Action item: What lines of the listing include the string "alignment"? Show them all.

#### Input data ####

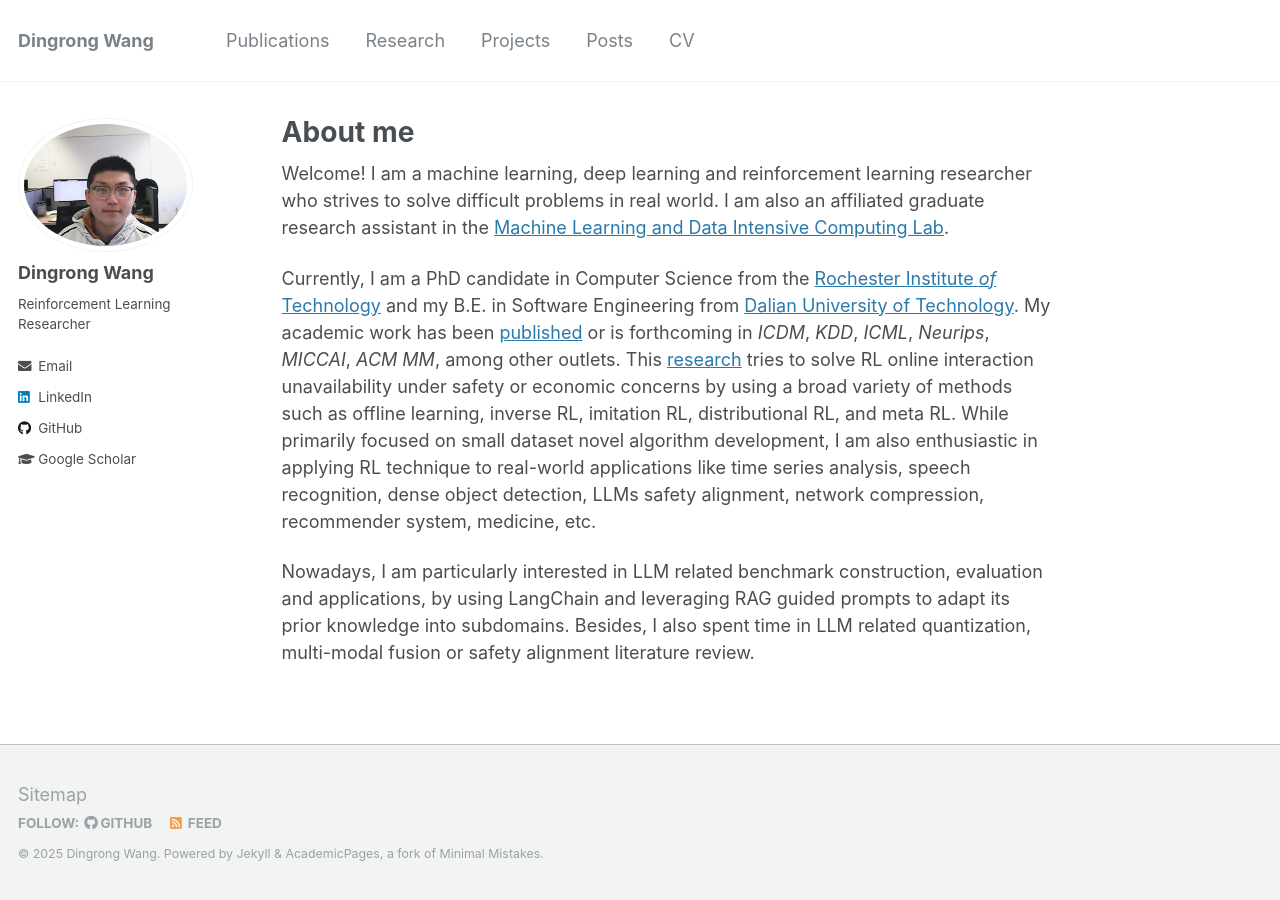
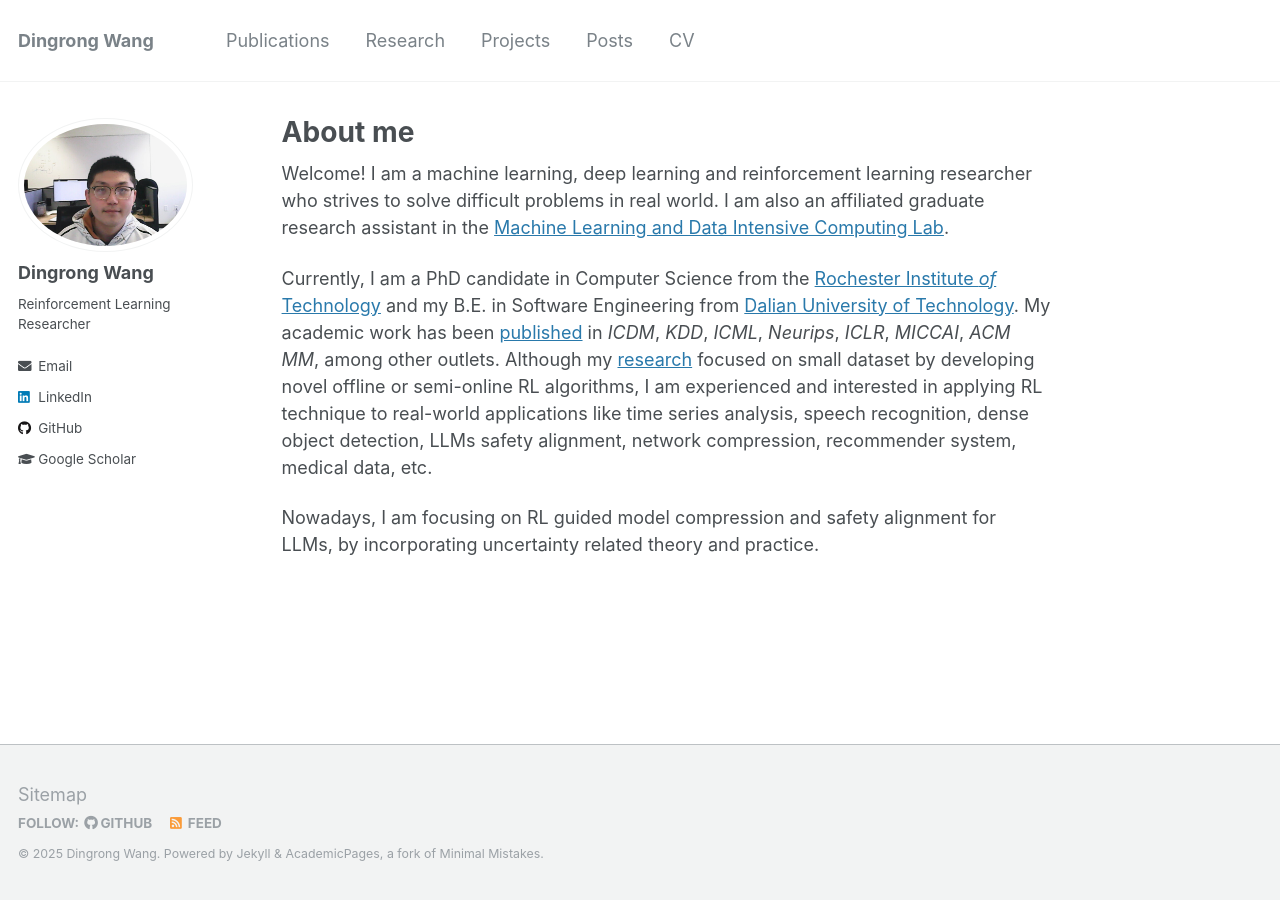
Before and after one commit to wdr123/wdr123.github.io, a Jekyll site: the page built from _pages/about.md, in a window 1280 px wide. Built offline with Jekyll 4.4.1, drawn with Linux system fonts in a browser that asks for light colours.

Commit message:
iclr2025

```diff
--- a/_pages/about.md
+++ b/_pages/about.md
@@ -12,13 +12,11 @@ Welcome! I am a machine learning, deep learning and reinforcement learning resea
 graduate research assistant in the [Machine Learning and Data Intensive Computing Lab](https://www.rit.edu/mining/).
 
 Currently, I am a PhD candidate in Computer Science from the [Rochester Institute *of* Technology](https://www.rit.edu/) and my B.E. in Software Engineering from [Dalian University of Technology](https://en.dlut.edu.cn/).
-My academic work has been [published](publications) or is forthcoming in
-*ICDM*, *KDD*, *ICML*, *Neurips*, *MICCAI*, *ACM MM*, among other outlets. This [research](research) tries to solve RL online interaction unavailability under safety or economic concerns by using a broad variety of methods such as
-offline learning, inverse RL, imitation RL, distributional RL, and meta RL. While primarily focused on small dataset novel algorithm development, I am also enthusiastic in applying RL
-technique to real-world applications like time series analysis, speech recognition, dense object detection, LLMs safety alignment, network compression, recommender system, medicine, etc.
+My academic work has been [published](publications) in
+*ICDM*, *KDD*, *ICML*, *Neurips*, *ICLR*, *MICCAI*, *ACM MM*, among other outlets. Although my [research](research) focused on small dataset by developing novel offline or semi-online RL algorithms, I am experienced and interested in applying RL
+technique to real-world applications like time series analysis, speech recognition, dense object detection, LLMs safety alignment, network compression, recommender system, medical data, etc.
 
-Nowadays, I am particularly interested in LLM related benchmark construction, evaluation and applications, by using LangChain and leveraging RAG guided prompts
-to adapt its prior knowledge into subdomains. Besides, I also spent time in LLM related quantization, multi-modal fusion or safety alignment literature review.
+Nowadays, I am focusing on RL guided model compression and safety alignment for LLMs, by incorporating uncertainty related theory and practice.
 
 [//]: # (I have [teaching]&#40;teaching&#41; experience)
 
```
Also changed, not shown: _publications/2023-DRL.md (deleted, +0 -6 lines), _publications/2025-ECQL.md (added, +9 -0 lines), 1 other file.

####

Response for this exercise:
-technique to real-world applications like time series analysis, speech recognition, dense object detection, LLMs safety alignment, network compression, recommender system, medicine, etc.
+technique to real-world applications like time series analysis, speech recognition, dense object detection, LLMs safety alignment, network compression, recommender system, medical data, etc.
-to adapt its prior knowledge into subdomains. Besides, I also spent time in LLM related quantization, multi-modal fusion or safety alignment literature review.
+Nowadays, I am focusing on RL guided model compression and safety alignment for LLMs, by incorporating uncertainty related theory and practice.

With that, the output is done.